> _Exercise requirements_:
Restate each of the lines below word for word and drop every picture.
....
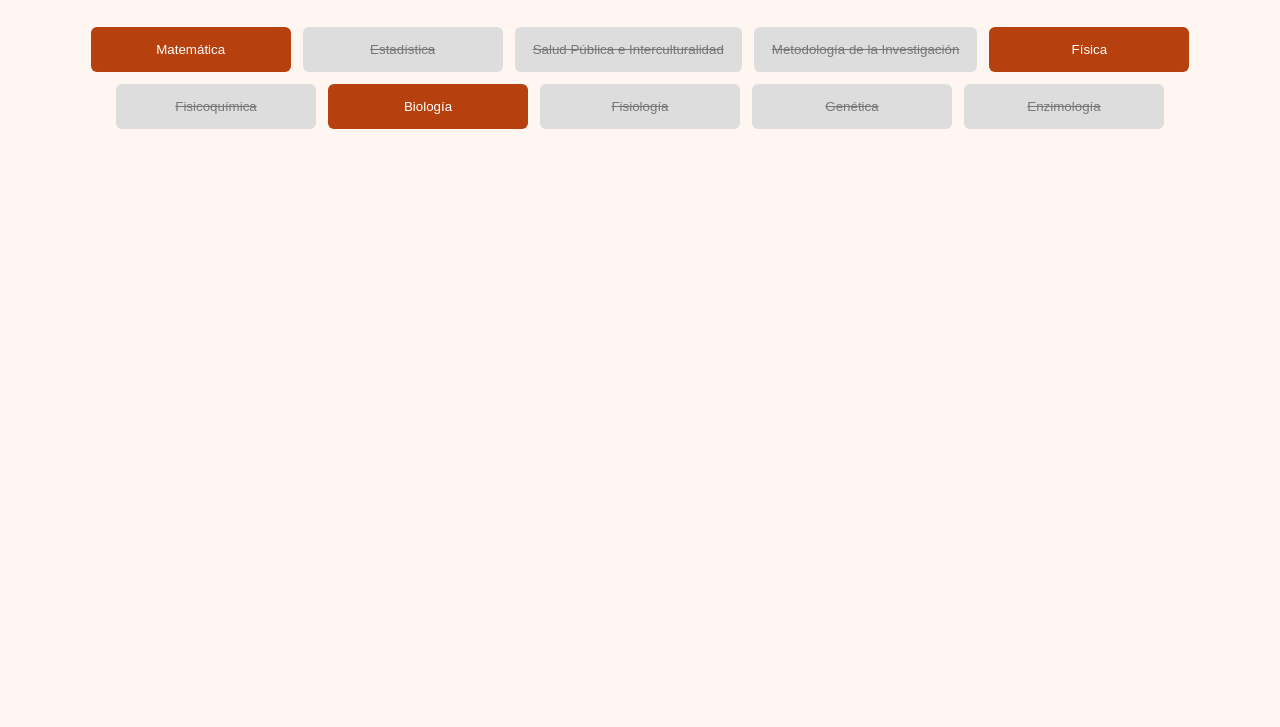
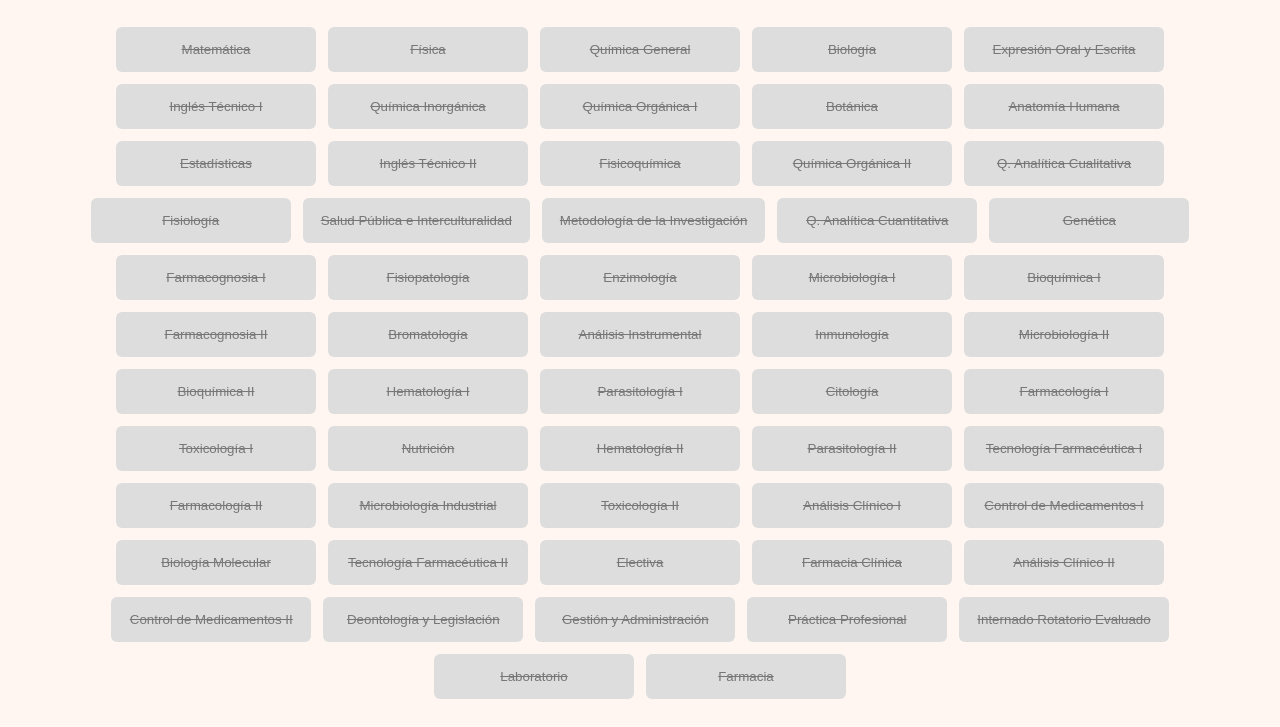
Before and after one commit to cars962/malla-curricular, a plain HTML site: page index.html in a window 1280 px wide. Shown: the part 95-822 px from the top of the page. Before the commit the page ends 800 px from the top, so only its background shows below. Drawn offline with Linux system fonts and the light colour scheme.

Commit message:
Update index.html

```diff
--- a/index.html
+++ b/index.html
@@ -9,20 +9,63 @@
 <body>
   <h1>Malla Curricular Interactiva - Carrera de Farmacia</h1>
   <div class="malla">
-    <!-- Aquí solo muestro algunos ramos, el resto sigue igual formato -->
-    <button class="ramo" id="matematica" data-unlocks="estadistica">Matemática</button>
-    <button class="ramo bloqueado" id="estadistica" data-unlocks="salud,investigacion">Estadística</button>
+    <button class="ramo bloqueado" id="matematica" data-unlocks="estadistica">Matemática</button>
+    <button class="ramo bloqueado" id="fisica" data-unlocks="fisicoquimica">Física</button>
+    <button class="ramo bloqueado" id="quimica_general" data-unlocks="quimica_inorganica,quimica_organica1">Química General</button>
+    <button class="ramo bloqueado" id="biologia" data-unlocks="fisiologia,genetica,enzimologia">Biología</button>
+    <button class="ramo bloqueado" id="expresion">Expresión Oral y Escrita</button>
+    <button class="ramo bloqueado" id="ingles1" data-unlocks="ingles2">Inglés Técnico I</button>
+    <button class="ramo bloqueado" id="quimica_inorganica" data-unlocks="quimica_analitica_cualitativa">Química Inorgánica</button>
+    <button class="ramo bloqueado" id="quimica_organica1" data-unlocks="quimica_organica2">Química Orgánica I</button>
+    <button class="ramo bloqueado" id="botanica" data-unlocks="farmacognosia1">Botánica</button>
+    <button class="ramo bloqueado" id="anatomia">Anatomía Humana</button>
+    <button class="ramo bloqueado" id="estadistica" data-unlocks="salud,investigacion">Estadísticas</button>
+    <button class="ramo bloqueado" id="ingles2">Inglés Técnico II</button>
+    <button class="ramo bloqueado" id="fisicoquimica">Fisicoquímica</button>
+    <button class="ramo bloqueado" id="quimica_organica2">Química Orgánica II</button>
+    <button class="ramo bloqueado" id="quimica_analitica_cualitativa" data-unlocks="quimica_analitica_cuantitativa">Q. Analítica Cualitativa</button>
+    <button class="ramo bloqueado" id="fisiologia" data-unlocks="fisiopatologia">Fisiología</button>
     <button class="ramo bloqueado" id="salud">Salud Pública e Interculturalidad</button>
     <button class="ramo bloqueado" id="investigacion">Metodología de la Investigación</button>
-
-    <button class="ramo" id="fisica" data-unlocks="fisicoquimica">Física</button>
-    <button class="ramo bloqueado" id="fisicoquimica">Fisicoquímica</button>
-
-    <button class="ramo" id="biologia" data-unlocks="fisiologia,genetica,enzimologia">Biología</button>
-    <button class="ramo bloqueado" id="fisiologia" data-unlocks="fisiopatologia">Fisiología</button>
+    <button class="ramo bloqueado" id="quimica_analitica_cuantitativa" data-unlocks="bioquimica1">Q. Analítica Cuantitativa</button>
     <button class="ramo bloqueado" id="genetica">Genética</button>
+    <button class="ramo bloqueado" id="farmacognosia1" data-unlocks="farmacognosia2">Farmacognosia I</button>
+    <button class="ramo bloqueado" id="fisiopatologia" data-unlocks="inmunologia">Fisiopatología</button>
     <button class="ramo bloqueado" id="enzimologia" data-unlocks="micro_industrial">Enzimología</button>
-    <!-- Agrega todos los demás ramos aquí siguiendo este formato -->
+    <button class="ramo bloqueado" id="micro1" data-unlocks="micro2">Microbiología I</button>
+    <button class="ramo bloqueado" id="bioquimica1" data-unlocks="bioquimica2">Bioquímica I</button>
+    <button class="ramo bloqueado" id="farmacognosia2" data-unlocks="farmacologia1">Farmacognosia II</button>
+    <button class="ramo bloqueado" id="bromatologia">Bromatología</button>
+    <button class="ramo bloqueado" id="instrumental">Análisis Instrumental</button>
+    <button class="ramo bloqueado" id="inmunologia">Inmunología</button>
+    <button class="ramo bloqueado" id="micro2">Microbiología II</button>
+    <button class="ramo bloqueado" id="bioquimica2" data-unlocks="nutricion">Bioquímica II</button>
+    <button class="ramo bloqueado" id="hematologia1" data-unlocks="hematologia2">Hematología I</button>
+    <button class="ramo bloqueado" id="parasito1" data-unlocks="parasito2">Parasitología I</button>
+    <button class="ramo bloqueado" id="citologia">Citología</button>
+    <button class="ramo bloqueado" id="farmacologia1" data-unlocks="toxico1,tec_far1,farmacologia2">Farmacología I</button>
+    <button class="ramo bloqueado" id="toxico1" data-unlocks="toxico2">Toxicología I</button>
+    <button class="ramo bloqueado" id="nutricion">Nutrición</button>
+    <button class="ramo bloqueado" id="hematologia2" data-unlocks="analisis1">Hematología II</button>
+    <button class="ramo bloqueado" id="parasito2">Parasitología II</button>
+    <button class="ramo bloqueado" id="tec_far1" data-unlocks="control1">Tecnología Farmacéutica I</button>
+    <button class="ramo bloqueado" id="farmacologia2" data-unlocks="electiva,clinica">Farmacología II</button>
+    <button class="ramo bloqueado" id="micro_industrial">Microbiología Industrial</button>
+    <button class="ramo bloqueado" id="toxico2">Toxicología II</button>
+    <button class="ramo bloqueado" id="analisis1" data-unlocks="analisis2">Análisis Clínico I</button>
+    <button class="ramo bloqueado" id="control1" data-unlocks="control2">Control de Medicamentos I</button>
+    <button class="ramo bloqueado" id="molecular">Biología Molecular</button>
+    <button class="ramo bloqueado" id="tec_far2">Tecnología Farmacéutica II</button>
+    <button class="ramo bloqueado" id="electiva">Electiva</button>
+    <button class="ramo bloqueado" id="clinica" data-unlocks="internado">Farmacia Clínica</button>
+    <button class="ramo bloqueado" id="analisis2" data-unlocks="internado">Análisis Clínico II</button>
+    <button class="ramo bloqueado" id="control2" data-unlocks="internado">Control de Medicamentos II</button>
+    <button class="ramo bloqueado" id="deontologia" data-unlocks="internado">Deontología y Legislación</button>
+    <button class="ramo bloqueado" id="gestion" data-unlocks="internado">Gestión y Administración</button>
+    <button class="ramo bloqueado" id="practica" data-unlocks="internado">Práctica Profesional</button>
+    <button class="ramo bloqueado" id="internado">Internado Rotatorio Evaluado</button>
+    <button class="ramo bloqueado" id="laboratorio">Laboratorio</button>
+    <button class="ramo bloqueado" id="farmacia">Farmacia</button>
   </div>
   <script src="script.js"></script>
 </body>
```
....
> _Exercise solution_:
Before and after one commit to cars962/malla-curricular, a plain HTML site: page index.html in a window 1280 px wide. Shown: the part 95-822 px from the top of the page. Before the commit the page ends 800 px from the top, so only its background shows below. Drawn offline with Linux system fonts and the light colour scheme.

Commit message:
Update index.html

```diff
--- a/index.html
+++ b/index.html
@@ -9,20 +9,63 @@
 <body>
   <h1>Malla Curricular Interactiva - Carrera de Farmacia</h1>
   <div class="malla">
-    <!-- Aquí solo muestro algunos ramos, el resto sigue igual formato -->
-    <button class="ramo" id="matematica" data-unlocks="estadistica">Matemática</button>
-    <button class="ramo bloqueado" id="estadistica" data-unlocks="salud,investigacion">Estadística</button>
+    <button class="ramo bloqueado" id="matematica" data-unlocks="estadistica">Matemática</button>
+    <button class="ramo bloqueado" id="fisica" data-unlocks="fisicoquimica">Física</button>
+    <button class="ramo bloqueado" id="quimica_general" data-unlocks="quimica_inorganica,quimica_organica1">Química General</button>
+    <button class="ramo bloqueado" id="biologia" data-unlocks="fisiologia,genetica,enzimologia">Biología</button>
+    <button class="ramo bloqueado" id="expresion">Expresión Oral y Escrita</button>
+    <button class="ramo bloqueado" id="ingles1" data-unlocks="ingles2">Inglés Técnico I</button>
+    <button class="ramo bloqueado" id="quimica_inorganica" data-unlocks="quimica_analitica_cualitativa">Química Inorgánica</button>
+    <button class="ramo bloqueado" id="quimica_organica1" data-unlocks="quimica_organica2">Química Orgánica I</button>
+    <button class="ramo bloqueado" id="botanica" data-unlocks="farmacognosia1">Botánica</button>
+    <button class="ramo bloqueado" id="anatomia">Anatomía Humana</button>
+    <button class="ramo bloqueado" id="estadistica" data-unlocks="salud,investigacion">Estadísticas</button>
+    <button class="ramo bloqueado" id="ingles2">Inglés Técnico II</button>
+    <button class="ramo bloqueado" id="fisicoquimica">Fisicoquímica</button>
+    <button class="ramo bloqueado" id="quimica_organica2">Química Orgánica II</button>
+    <button class="ramo bloqueado" id="quimica_analitica_cualitativa" data-unlocks="quimica_analitica_cuantitativa">Q. Analítica Cualitativa</button>
+    <button class="ramo bloqueado" id="fisiologia" data-unlocks="fisiopatologia">Fisiología</button>
     <button class="ramo bloqueado" id="salud">Salud Pública e Interculturalidad</button>
     <button class="ramo bloqueado" id="investigacion">Metodología de la Investigación</button>
-
-    <button class="ramo" id="fisica" data-unlocks="fisicoquimica">Física</button>
-    <button class="ramo bloqueado" id="fisicoquimica">Fisicoquímica</button>
-
-    <button class="ramo" id="biologia" data-unlocks="fisiologia,genetica,enzimologia">Biología</button>
-    <button class="ramo bloqueado" id="fisiologia" data-unlocks="fisiopatologia">Fisiología</button>
+    <button class="ramo bloqueado" id="quimica_analitica_cuantitativa" data-unlocks="bioquimica1">Q. Analítica Cuantitativa</button>
     <button class="ramo bloqueado" id="genetica">Genética</button>
+    <button class="ramo bloqueado" id="farmacognosia1" data-unlocks="farmacognosia2">Farmacognosia I</button>
+    <button class="ramo bloqueado" id="fisiopatologia" data-unlocks="inmunologia">Fisiopatología</button>
     <button class="ramo bloqueado" id="enzimologia" data-unlocks="micro_industrial">Enzimología</button>
-    <!-- Agrega todos los demás ramos aquí siguiendo este formato -->
+    <button class="ramo bloqueado" id="micro1" data-unlocks="micro2">Microbiología I</button>
+    <button class="ramo bloqueado" id="bioquimica1" data-unlocks="bioquimica2">Bioquímica I</button>
+    <button class="ramo bloqueado" id="farmacognosia2" data-unlocks="farmacologia1">Farmacognosia II</button>
+    <button class="ramo bloqueado" id="bromatologia">Bromatología</button>
+    <button class="ramo bloqueado" id="instrumental">Análisis Instrumental</button>
+    <button class="ramo bloqueado" id="inmunologia">Inmunología</button>
+    <button class="ramo bloqueado" id="micro2">Microbiología II</button>
+    <button class="ramo bloqueado" id="bioquimica2" data-unlocks="nutricion">Bioquímica II</button>
+    <button class="ramo bloqueado" id="hematologia1" data-unlocks="hematologia2">Hematología I</button>
+    <button class="ramo bloqueado" id="parasito1" data-unlocks="parasito2">Parasitología I</button>
+    <button class="ramo bloqueado" id="citologia">Citología</button>
+    <button class="ramo bloqueado" id="farmacologia1" data-unlocks="toxico1,tec_far1,farmacologia2">Farmacología I</button>
+    <button class="ramo bloqueado" id="toxico1" data-unlocks="toxico2">Toxicología I</button>
+    <button class="ramo bloqueado" id="nutricion">Nutrición</button>
+    <button class="ramo bloqueado" id="hematologia2" data-unlocks="analisis1">Hematología II</button>
+    <button class="ramo bloqueado" id="parasito2">Parasitología II</button>
+    <button class="ramo bloqueado" id="tec_far1" data-unlocks="control1">Tecnología Farmacéutica I</button>
+    <button class="ramo bloqueado" id="farmacologia2" data-unlocks="electiva,clinica">Farmacología II</button>
+    <button class="ramo bloqueado" id="micro_industrial">Microbiología Industrial</button>
+    <button class="ramo bloqueado" id="toxico2">Toxicología II</button>
+    <button class="ramo bloqueado" id="analisis1" data-unlocks="analisis2">Análisis Clínico I</button>
+    <button class="ramo bloqueado" id="control1" data-unlocks="control2">Control de Medicamentos I</button>
+    <button class="ramo bloqueado" id="molecular">Biología Molecular</button>
+    <button class="ramo bloqueado" id="tec_far2">Tecnología Farmacéutica II</button>
+    <button class="ramo bloqueado" id="electiva">Electiva</button>
+    <button class="ramo bloqueado" id="clinica" data-unlocks="internado">Farmacia Clínica</button>
+    <button class="ramo bloqueado" id="analisis2" data-unlocks="internado">Análisis Clínico II</button>
+    <button class="ramo bloqueado" id="control2" data-unlocks="internado">Control de Medicamentos II</button>
+    <button class="ramo bloqueado" id="deontologia" data-unlocks="internado">Deontología y Legislación</button>
+    <button class="ramo bloqueado" id="gestion" data-unlocks="internado">Gestión y Administración</button>
+    <button class="ramo bloqueado" id="practica" data-unlocks="internado">Práctica Profesional</button>
+    <button class="ramo bloqueado" id="internado">Internado Rotatorio Evaluado</button>
+    <button class="ramo bloqueado" id="laboratorio">Laboratorio</button>
+    <button class="ramo bloqueado" id="farmacia">Farmacia</button>
   </div>
   <script src="script.js"></script>
 </body>
```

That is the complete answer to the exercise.